• _Provided records_:
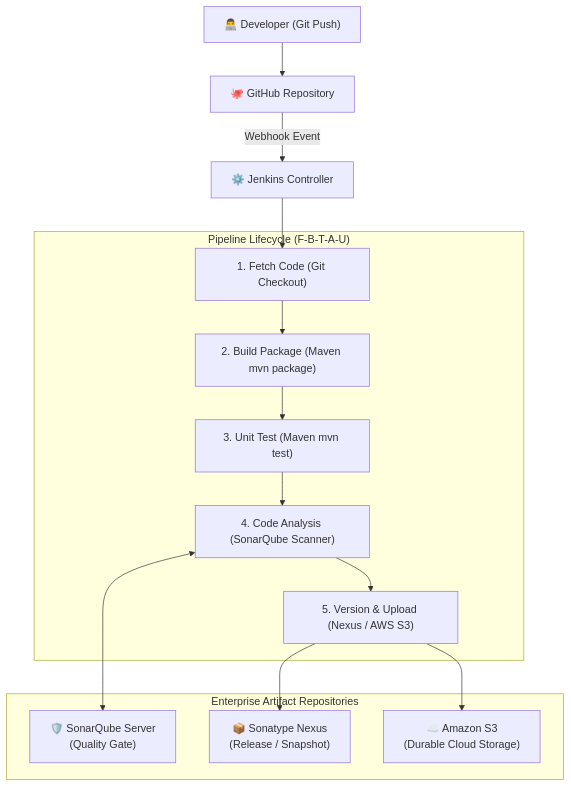
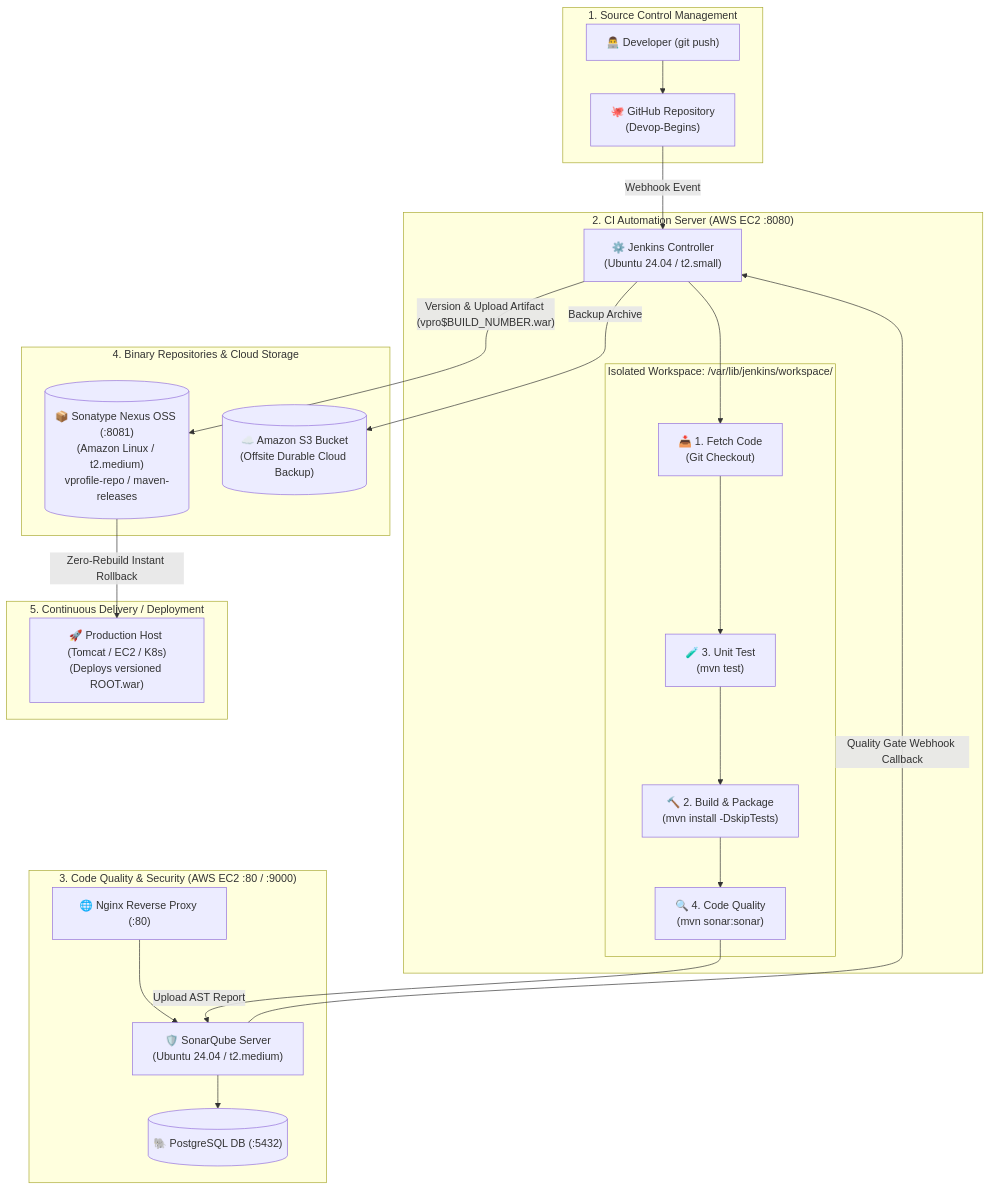
One commit to RandomRohit-hub/Devop-Begins changed the diagram in README.md. Above: the diagram before and after it, drawn with Mermaid. The commit also changed other lines of this file and 65 other files, not shown here.

Commit message:
Transform repository into comprehensive DevOps knowledge base with modular docs, roadmap, glossary, and interview prep

````diff
--- a/README.md
+++ b/README.md
@@ -36,27 +19,42 @@
 ```mermaid
 flowchart TD
-    DEV["👨‍💻 Developer (Git Push)"] --> GITHUB["🐙 GitHub Repository"]
-    GITHUB -- "Webhook Event" --> JENKINS["⚙️ Jenkins Controller"]
-    
-    subgraph STAGES["Pipeline Lifecycle (F-B-T-A-U)"]
-        F["1. Fetch Code (Git Checkout)"]
-        B["2. Build Package (Maven mvn package)"]
-        T["3. Unit Test (Maven mvn test)"]
-        A["4. Code Analysis (SonarQube Scanner)"]
-        U["5. Version & Upload (Nexus / AWS S3)"]
-        
-        F --> B --> T --> A --> U
+    subgraph CLIENT["1. Source Control Management"]
+        DEV["👨‍💻 Developer (git push)"] --> GITHUB["🐙 GitHub Repository<br/>(Devop-Begins)"]
     end
 
-    JENKINS --> F
-    
-    subgraph STORAGE["Enterprise Artifact Repositories"]
-        SQ["🛡️ SonarQube Server<br/>(Quality Gate)"]
-        NEXUS["📦 Sonatype Nexus<br/>(Release / Snapshot)"]
-        S3["☁️ Amazon S3<br/>(Durable Cloud Storage)"]
+    subgraph CI["2. CI Automation Server (AWS EC2 :8080)"]
+        GITHUB -- "Webhook Event" --> JNK["⚙️ Jenkins Controller<br/>(Ubuntu 24.04 / t2.small)"]
+        
+        subgraph WORKSPACE["Isolated Workspace: /var/lib/jenkins/workspace/<job>"]
+            FETCH["📥 1. Fetch Code<br/>(Git Checkout)"]
+            BUILD["🔨 2. Build & Package<br/>(mvn install -DskipTests)"]
+            TEST["🧪 3. Unit Test<br/>(mvn test)"]
+            SCAN["🔍 4. Code Quality<br/>(mvn sonar:sonar)"]
+            
+            FETCH --> TEST --> BUILD --> SCAN
+        end
+        JNK --> FETCH
     end
-    
-    A <--> SQ
-    U --> NEXUS
-    U --> S3
+
+    subgraph QUALITY["3. Code Quality & Security (AWS EC2 :80 / :9000)"]
+        SONAR["🛡️ SonarQube Server<br/>(Ubuntu 24.04 / t2.medium)"]
+        NGINX["🌐 Nginx Reverse Proxy (:80)"]
+        PG[("🐘 PostgreSQL DB (:5432)")]
+        NGINX --> SONAR --> PG
+        SCAN -- "Upload AST Report" --> SONAR
+        SONAR -- "Quality Gate Webhook Callback" --> JNK
+    end
+
+    subgraph ARTIFACT["4. Binary Repositories & Cloud Storage"]
+        NEXUS[("📦 Sonatype Nexus OSS (:8081)<br/>(Amazon Linux / t2.medium)<br/>vprofile-repo / maven-releases")]
+        S3[("☁️ Amazon S3 Bucket<br/>(Offsite Durable Cloud Backup)")]
+    end
+
+    subgraph CD["5. Continuous Delivery / Deployment"]
+        TOMCAT["🚀 Production Host (Tomcat / EC2 / K8s)<br/>(Deploys versioned ROOT.war)"]
+    end
+
+    JNK -- "Version & Upload Artifact (vpro$BUILD_NUMBER.war)" --> NEXUS
+    JNK -- "Backup Archive" --> S3
+    NEXUS -- "Zero-Rebuild Instant Rollback" --> TOMCAT
 ```
````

• _Task directions_: Restate each entry word for word; pictures stay out of the copy.

• _Solved problem_:
One commit to RandomRohit-hub/Devop-Begins changed the diagram in README.md. Above: the diagram before and after it, drawn with Mermaid. The commit also changed other lines of this file and 65 other files, not shown here.

Commit message:
Transform repository into comprehensive DevOps knowledge base with modular docs, roadmap, glossary, and interview prep

````diff
--- a/README.md
+++ b/README.md
@@ -36,27 +19,42 @@
 ```mermaid
 flowchart TD
-    DEV["👨‍💻 Developer (Git Push)"] --> GITHUB["🐙 GitHub Repository"]
-    GITHUB -- "Webhook Event" --> JENKINS["⚙️ Jenkins Controller"]
-    
-    subgraph STAGES["Pipeline Lifecycle (F-B-T-A-U)"]
-        F["1. Fetch Code (Git Checkout)"]
-        B["2. Build Package (Maven mvn package)"]
-        T["3. Unit Test (Maven mvn test)"]
-        A["4. Code Analysis (SonarQube Scanner)"]
-        U["5. Version & Upload (Nexus / AWS S3)"]
-        
-        F --> B --> T --> A --> U
+    subgraph CLIENT["1. Source Control Management"]
+        DEV["👨‍💻 Developer (git push)"] --> GITHUB["🐙 GitHub Repository<br/>(Devop-Begins)"]
     end
 
-    JENKINS --> F
-    
-    subgraph STORAGE["Enterprise Artifact Repositories"]
-        SQ["🛡️ SonarQube Server<br/>(Quality Gate)"]
-        NEXUS["📦 Sonatype Nexus<br/>(Release / Snapshot)"]
-        S3["☁️ Amazon S3<br/>(Durable Cloud Storage)"]
+    subgraph CI["2. CI Automation Server (AWS EC2 :8080)"]
+        GITHUB -- "Webhook Event" --> JNK["⚙️ Jenkins Controller<br/>(Ubuntu 24.04 / t2.small)"]
+        
+        subgraph WORKSPACE["Isolated Workspace: /var/lib/jenkins/workspace/<job>"]
+            FETCH["📥 1. Fetch Code<br/>(Git Checkout)"]
+            BUILD["🔨 2. Build & Package<br/>(mvn install -DskipTests)"]
+            TEST["🧪 3. Unit Test<br/>(mvn test)"]
+            SCAN["🔍 4. Code Quality<br/>(mvn sonar:sonar)"]
+            
+            FETCH --> TEST --> BUILD --> SCAN
+        end
+        JNK --> FETCH
     end
-    
-    A <--> SQ
-    U --> NEXUS
-    U --> S3
+
+    subgraph QUALITY["3. Code Quality & Security (AWS EC2 :80 / :9000)"]
+        SONAR["🛡️ SonarQube Server<br/>(Ubuntu 24.04 / t2.medium)"]
+        NGINX["🌐 Nginx Reverse Proxy (:80)"]
+        PG[("🐘 PostgreSQL DB (:5432)")]
+        NGINX --> SONAR --> PG
+        SCAN -- "Upload AST Report" --> SONAR
+        SONAR -- "Quality Gate Webhook Callback" --> JNK
+    end
+
+    subgraph ARTIFACT["4. Binary Repositories & Cloud Storage"]
+        NEXUS[("📦 Sonatype Nexus OSS (:8081)<br/>(Amazon Linux / t2.medium)<br/>vprofile-repo / maven-releases")]
+        S3[("☁️ Amazon S3 Bucket<br/>(Offsite Durable Cloud Backup)")]
+    end
+
+    subgraph CD["5. Continuous Delivery / Deployment"]
+        TOMCAT["🚀 Production Host (Tomcat / EC2 / K8s)<br/>(Deploys versioned ROOT.war)"]
+    end
+
+    JNK -- "Version & Upload Artifact (vpro$BUILD_NUMBER.war)" --> NEXUS
+    JNK -- "Backup Archive" --> S3
+    NEXUS -- "Zero-Rebuild Instant Rollback" --> TOMCAT
 ```
````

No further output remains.